Firstly, there is an “ethnic employment pyramid that concentrates BME staff in lower grades. In the NHS, BME staff are screened out at the shortlisting and interview stages of recruitment and the limited data I have suggests a similar pattern in social work. 

Secondly, where BME staff were investigated under disciplinary procedures they were more likely than other staff to proceed to a hearing, receive a first written warning, receive a final written warning or to be dismissed. 

Thirdly, BME staff are disproportionately more likely to be referred to the General Social Care Council (GSCC) than other staff. It is not possible to draw precise conclusions as to why this is, since until recently there was no systematic analysis of whether ethnic origin is a factor in GSCC conduct proceedings. 

Justice at last for the Lawrence family is brilliant, and we have made real progress in this country in the past two decades on the workplace treatment of BME staff. But we still have a long way to go.

VSNW: Regional LGB&T Conference

25th February, 10:00am – 4:00pm

The Lesbian & Gay Foundation

Number 5

Richmond St, Manchester

M1 3HF

Lunch and refreshments will be included.

Travel bursaries are available by pre-arrangement  with the LGF

To book a place or for more information, contact or call 0845 3 30 30 30.

Thirty NGOs call for protection for legal aid

In January 2012, the chief executives and directors of more than 30 non-governmental organisations, including the Equality and Diversity Forum, wrote to The Times asking that legal aid be protected where it matters most — ‘to people on low incomes struggling with complex and serious problems, unable to resolve them without specialist help’.

Please read the letter that was sent to The Times.



[Source: EDF]

Bob Neill gives more councils the go-ahead to tackle historic pay inequalities

Communities Minister Bob Neill has today given more councils the go-ahead to tackle historic pay inequalities.

Thousands of local government employees – mostly women on low pay – are legally entitled to backdated pay following years of being paid less for doing equally valued jobs. Equal pay directions enable local authorities to settle their equal pay commitments over an affordable period of time by raising money on their assets. (more…)

New arrangements for information, advice and support on discrimination and human rights

The Government is commissioning a new Equality Advisory and Support Service to provide a high-quality service helping individuals in England, Scotland and Wales who have problems with discrimination.   It will give expert advice and support, tailored to people’s individual circumstances, with a particular focus on  providing in depth support to vulnerable and disadvantaged individuals to find early and informal solutions where possible.

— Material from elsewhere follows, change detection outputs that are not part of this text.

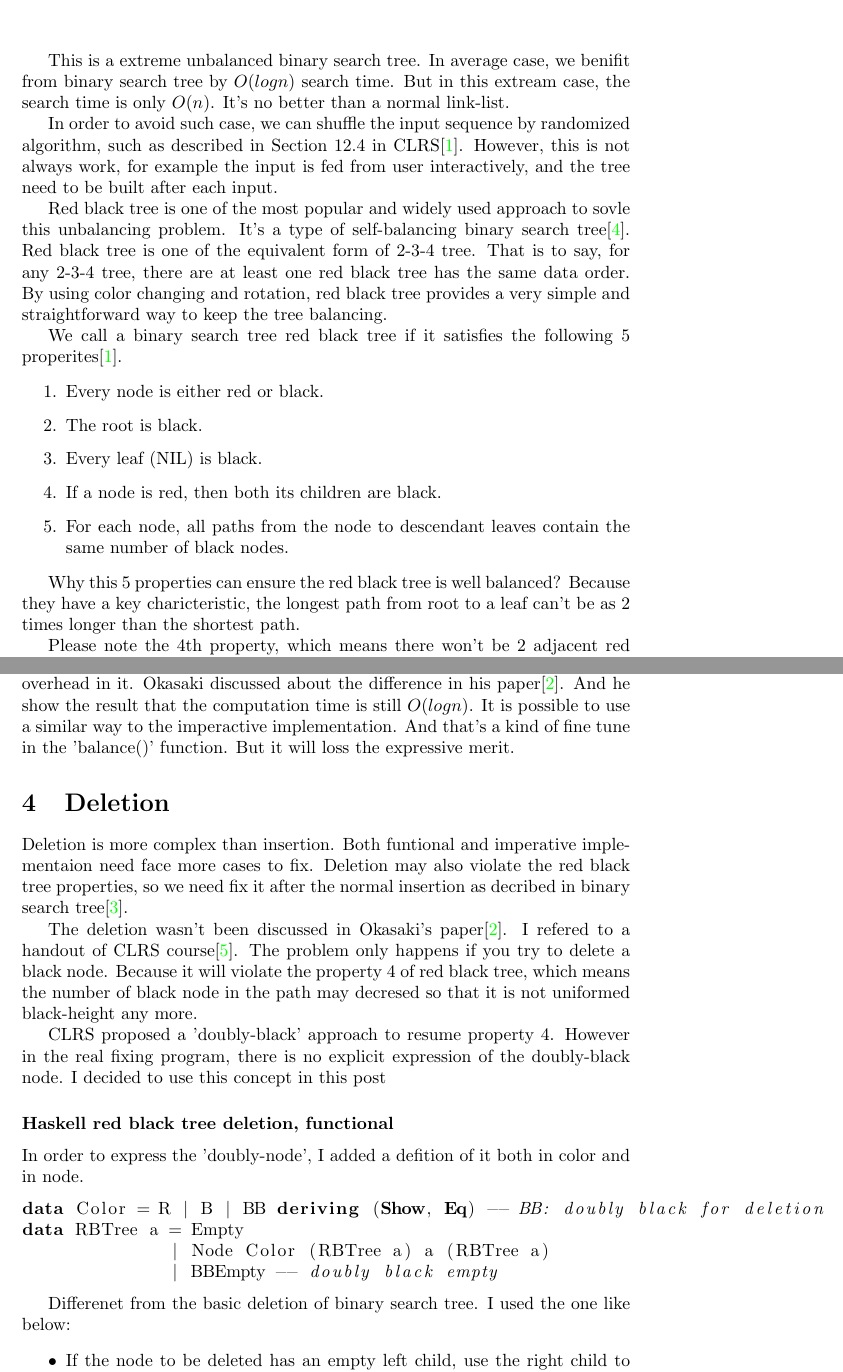
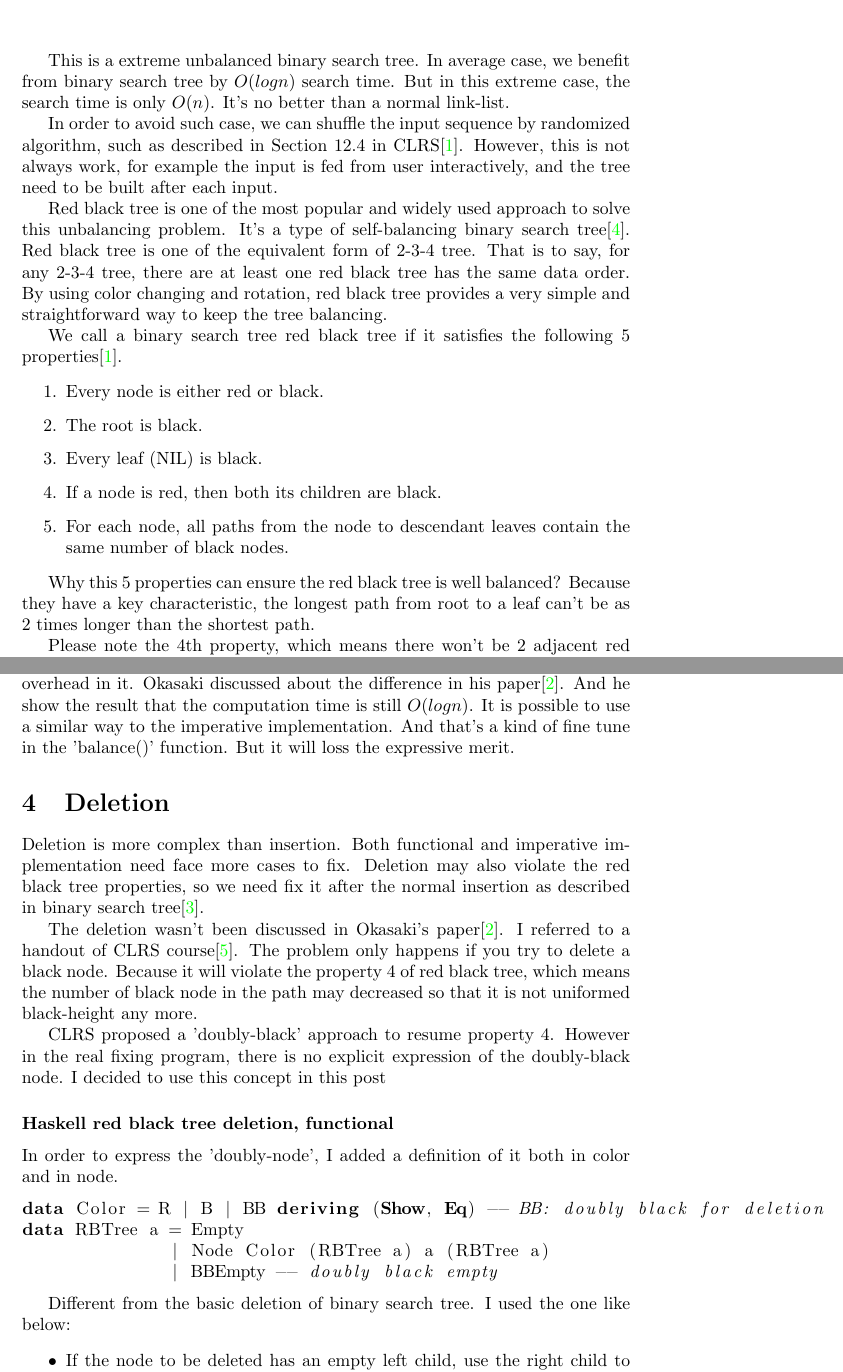
Before and after one commit to liuxinyu95/AlgoXY, a LaTeX paper (algo/datastruct/tree/red-black-tree/rbtree-en.tex): two parts of pages 2 and 10 of 19, joined at a grey line, cut so that both start at the same text. Compiled offline with pdfLaTeX.

Commit message:
typo fixed.

```diff
--- a/algo/datastruct/tree/red-black-tree/rbtree-en.tex
+++ b/algo/datastruct/tree/red-black-tree/rbtree-en.tex
@@ -84,13 +84,13 @@ If you try to insert a sequence of number 1, 2, 3, ..., n to a binary search tre
        \end{center}
 \end{figure}
 
-This is a extreme unbalanced binary search tree. In average case, we benifit from binary search tree by $O(log n)$ search time. But in this extream case, the search time is only $O(n)$. It's no better than a normal link-list.
+This is a extreme unbalanced binary search tree. In average case, we benefit from binary search tree by $O(log n)$ search time. But in this extreme case, the search time is only $O(n)$. It's no better than a normal link-list.
 
 In order to avoid such case, we can shuffle the input sequence by randomized algorithm, such as described in Section 12.4 in CLRS\cite{CLRS}. However, this is not always work, for example the input is fed from user interactively, and the tree need to be built after each input.
 
-Red black tree is one of the most popular and widely used approach to sovle this unbalancing problem. It's a type of self-balancing binary search tree\cite{wiki}. Red black tree is one of the equivalent form of 2-3-4 tree. That is to say, for any 2-3-4 tree, there are at least one red black tree has the same data order. By using color changing and rotation, red black tree provides a very simple and straightforward way to keep the tree balancing.
+Red black tree is one of the most popular and widely used approach to solve this unbalancing problem. It's a type of self-balancing binary search tree\cite{wiki}. Red black tree is one of the equivalent form of 2-3-4 tree. That is to say, for any 2-3-4 tree, there are at least one red black tree has the same data order. By using color changing and rotation, red black tree provides a very simple and straightforward way to keep the tree balancing.
 
-We call a binary search tree red black tree if it satisfies the following 5 properites\cite{CLRS}.
+We call a binary search tree red black tree if it satisfies the following 5 properties\cite{CLRS}.
 
 \begin{enumerate}
 \item Every node is either red or black.
@@ -100,7 +100,7 @@ We call a binary search tree red black tree if it satisfies the following 5 prop
 \item For each node, all paths from the node to descendant leaves contain the same number of black nodes.
 \end{enumerate}
 
-Why this 5 properties can ensure the red black tree is well balanced? Because they have a key charicteristic, the longest path from root to a leaf can't be as 2 times longer than the shortest path.
+Why this 5 properties can ensure the red black tree is well balanced? Because they have a key characteristic, the longest path from root to a leaf can't be as 2 times longer than the shortest path.
 
 Please note the 4th property, which means there won't be 2 adjacent red nodes. so the shortest path only contains black nodes, any paths longer than the shortest one has interval red nodes. According to property 5, all paths have the same number of black nodes, this finally ensure there won't be any path is 2 times longer than others\cite{wiki}.
 
@@ -475,7 +475,7 @@ find there is difference. Even if we insert the same element into the same red b
 results varies. This is because the functional way focus on expressive of the program, and there
 is a bit performance overhead in it. Okasaki discussed about the difference in his paper\cite{okasaki}.
 And he show the result that the computation time is still $O(log n)$. It is possible to use a
-similar way to the imperactive implementation. And that's a kind of fine tune in the 'balance()'
+similar way to the imperative implementation. And that's a kind of fine tune in the 'balance()'
 function. But it will loss the expressive merit.
 
 % ================================================================
@@ -484,14 +484,14 @@ function. But it will loss the expressive merit.
 
 \section{Deletion}
 
-Deletion is more complex than insertion. Both funtional and imperative implementaion
+Deletion is more complex than insertion. Both functional and imperative implementation
 need face more cases to fix. Deletion may also violate the red black tree properties,
-so we need fix it after the normal insertion as decribed in binary search tree\cite{bst-lxy}.
+so we need fix it after the normal insertion as described in binary search tree\cite{bst-lxy}.
 
-The deletion wasn't been discussed in Okasaki's paper\cite{okasaki}. I refered to a
+The deletion wasn't been discussed in Okasaki's paper\cite{okasaki}. I referred to a
 handout of CLRS course\cite{lyn}. The problem only happens if you try to delete a black node.
 Because it will violate the property 4 of red black tree, which means the number of black
-node in the path may decresed so that it is not uniformed black-height any more.
+node in the path may decreased so that it is not uniformed black-height any more.
 
 CLRS proposed a 'doubly-black' approach to resume property 4. However in the real fixing
 program, there is no explicit expression of the doubly-black node. I decided to use
@@ -499,7 +499,7 @@ this concept in this post
 
 \subsubsection*{Haskell red black tree deletion, functional}
 
-In order to express the 'doubly-node', I added a defition of it both in color and in node.
+In order to express the 'doubly-node', I added a definition of it both in color and in node.
 
 \lstset{language=Haskell}
 \begin{lstlisting}
@@ -509,7 +509,7 @@ data RBTree a = Empty
               | BBEmpty -- doubly black empty
 \end{lstlisting}
 
-Differenet from the basic deletion of binary search tree. I used the one like below:
+Different from the basic deletion of binary search tree. I used the one like below:
 \begin{itemize}
 \item If the node to be deleted has an empty left child, use the right child to replace it;
 \item If the right child is empty, use the left child to replace it;
```
Also changed, not shown: algo/datastruct/tree/red-black-tree/rbtree-en.tex (34 more changed lines).
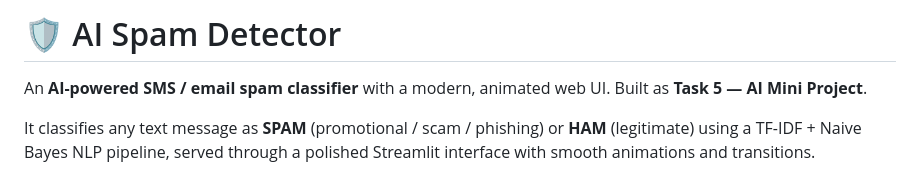
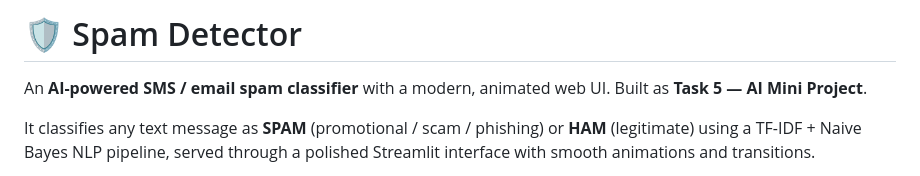
Before and after one commit to aaryankaushik043/spam_detector, a Markdown page: README.md, the part around the change. Rendered like a GitHub page.

Commit message:
Update project title in README

```diff
--- a/README.md
+++ b/README.md
@@ -1,4 +1,4 @@
-# 🛡️ AI Spam Detector
+# 🛡️  Spam Detector
 
 An **AI-powered SMS / email spam classifier** with a modern, animated web UI.
 Built as **Task 5 — AI Mini Project**.
```
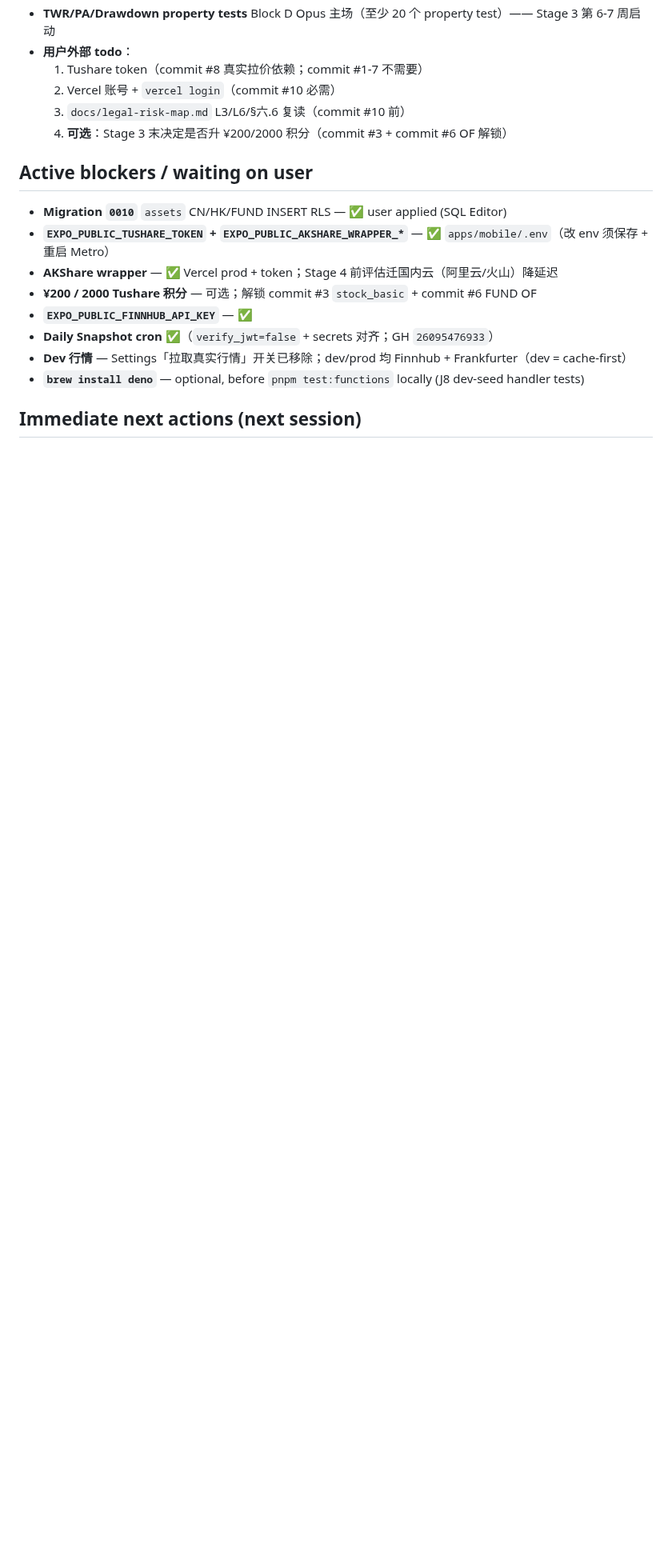
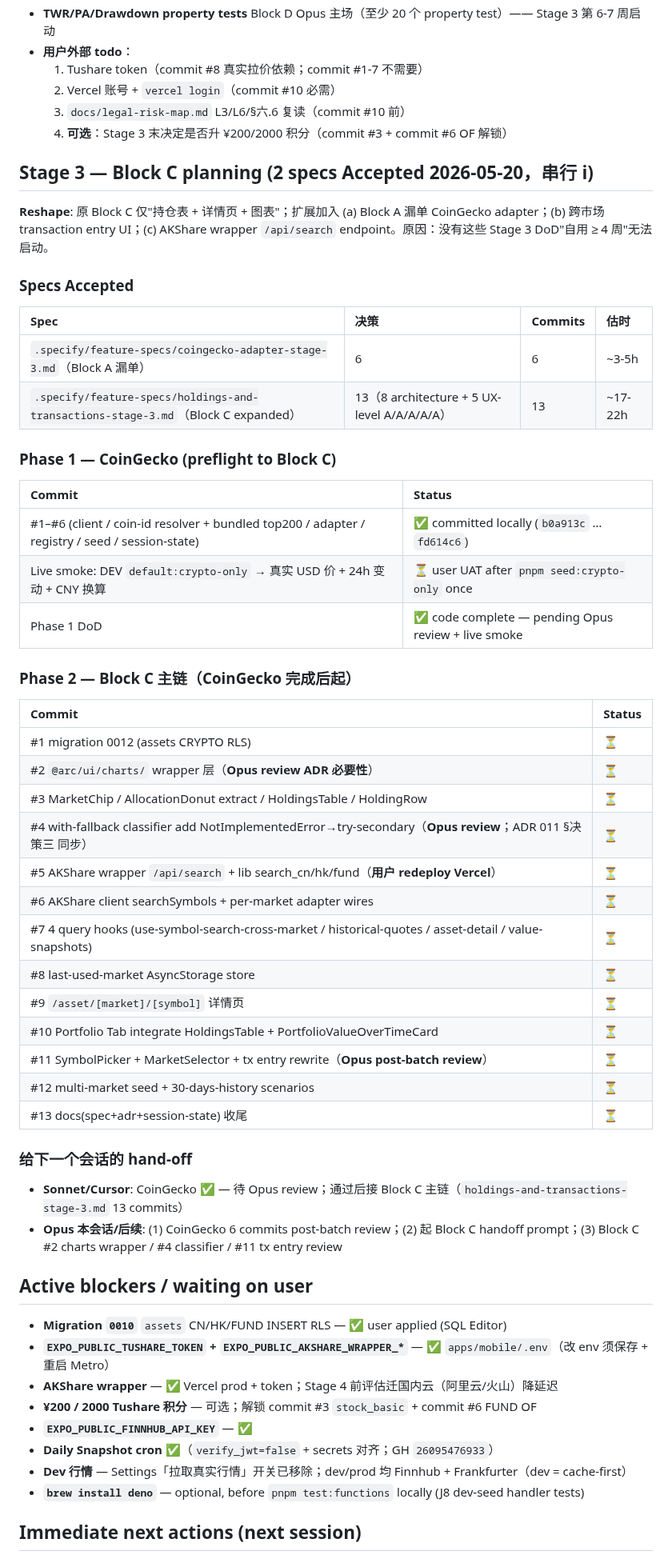
Before and after one commit to BoyangJiao/arc, a Markdown page: .specify/session-state.md, the part around one of its changes. Shown at 80% size. Drawn GitHub-style; blank space fills up the shorter version.

Commit message:
docs(spec): bump session-state — CoinGecko adapter Phase 1 complete
Mark CoinGecko 6-commit chain done (159 tests green) and hand off to
Opus review plus Block C main chain kickoff.

Co-authored-by: Cursor <cursoragent@cursor.com>

```diff
--- a/.specify/session-state.md
+++ b/.specify/session-state.md
@@ -195,6 +195,48 @@ _(Prior “uncommitted work” table superseded by the above.)_
   3. `docs/legal-risk-map.md` L3/L6/§六.6 复读（commit #10 前）
   4. **可选**：Stage 3 末决定是否升 ¥200/2000 积分（commit #3 + commit #6 OF 解锁）
 
+## Stage 3 — Block C planning (2 specs Accepted 2026-05-20，串行 i)
+
+**Reshape**: 原 Block C 仅"持仓表 + 详情页 + 图表"；扩展加入 (a) Block A 漏单 CoinGecko adapter；(b) 跨市场 transaction entry UI；(c) AKShare wrapper `/api/search` endpoint。原因：没有这些 Stage 3 DoD"自用 ≥ 4 周"无法启动。
+
+### Specs Accepted
+
+| Spec                                                                              | 决策                                        | Commits | 估时    |
+| :-------------------------------------------------------------------------------- | :------------------------------------------ | :------ | :------ |
+| `.specify/feature-specs/coingecko-adapter-stage-3.md`（Block A 漏单）             | 6                                           | 6       | ~3-5h   |
+| `.specify/feature-specs/holdings-and-transactions-stage-3.md`（Block C expanded） | 13（8 architecture + 5 UX-level A/A/A/A/A） | 13      | ~17-22h |
+
+### Phase 1 — CoinGecko (preflight to Block C)
+
+| Commit                                                                                         | Status                                              |
+| :--------------------------------------------------------------------------------------------- | :-------------------------------------------------- |
+| #1–#6 (client / coin-id resolver + bundled top200 / adapter / registry / seed / session-state) | ✅ committed locally (`b0a913c` … `fd614c6`)        |
+| Live smoke: DEV `default:crypto-only` → 真实 USD 价 + 24h 变动 + CNY 换算                      | ⏳ user UAT after `pnpm seed:crypto-only` once      |
+| Phase 1 DoD                                                                                    | ✅ code complete — pending Opus review + live smoke |
+
+### Phase 2 — Block C 主链（CoinGecko 完成后起）
+
+| Commit                                                                                                     | Status |
+| :--------------------------------------------------------------------------------------------------------- | :----- |
+| #1 migration 0012 (assets CRYPTO RLS)                                                                      | ⏳     |
+| #2 `@arc/ui/charts/` wrapper 层（**Opus review ADR 必要性**）                                              | ⏳     |
+| #3 MarketChip / AllocationDonut extract / HoldingsTable / HoldingRow                                       | ⏳     |
+| #4 with-fallback classifier add NotImplementedError→try-secondary（**Opus review**；ADR 011 §决策三 同步） | ⏳     |
+| #5 AKShare wrapper `/api/search` + lib search_cn/hk/fund（**用户 redeploy Vercel**）                       | ⏳     |
+| #6 AKShare client searchSymbols + per-market adapter wires                                                 | ⏳     |
+| #7 4 query hooks (use-symbol-search-cross-market / historical-quotes / asset-detail / value-snapshots)     | ⏳     |
+| #8 last-used-market AsyncStorage store                                                                     | ⏳     |
+| #9 `/asset/[market]/[symbol]` 详情页                                                                       | ⏳     |
+| #10 Portfolio Tab integrate HoldingsTable + PortfolioValueOverTimeCard                                     | ⏳     |
+| #11 SymbolPicker + MarketSelector + tx entry rewrite（**Opus post-batch review**）                         | ⏳     |
+| #12 multi-market seed + 30-days-history scenarios                                                          | ⏳     |
+| #13 docs(spec+adr+session-state) 收尾                                                                      | ⏳     |
+
+### 给下一个会话的 hand-off
+
+- **Sonnet/Cursor**: CoinGecko ✅ — 待 Opus review；通过后接 Block C 主链（`holdings-and-transactions-stage-3.md` 13 commits）
+- **Opus 本会话/后续**: (1) CoinGecko 6 commits post-batch review；(2) 起 Block C handoff prompt；(3) Block C #2 charts wrapper / #4 classifier / #11 tx entry review
+
 ## Active blockers / waiting on user
 
 - **Migration `0010`** `assets` CN/HK/FUND INSERT RLS — ✅ user applied (SQL Editor)
```
Also changed, not shown: other parts of .specify/session-state.md (+11 -11 lines).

Everyone will be able to use the new service, whatever  their means. It will strive to meet the highest standards of accessibility for everyone – including people with disabilities and those for whom English is not their first language. Its services will be available in Welsh. (more…)

Northeast Voluntary Sector Cuts Impact Survey

Newcastle CVS is working closely with VONNE to monitor the impact of the spending cuts on the voluntary and community sector in the North East. 

VONNE has been running this impact study since 2009, and is actively tracking any changes.  The Millfield House Foundation has funded some additional work and the research will focus on particular geographic areas, one of which is Newcastle. 

Can you to give up fifteen minutes of your valuable time to fill it in? 

The link to the survey is 

The survey closes at 4pm on Tuesday 31st January. 

It is important to have a strong and thriving voluntary and community sector and VONNE has previously used the results from surveys to lobby for additional resources and campaign to highlight the importance of what we do and the impact on those we support.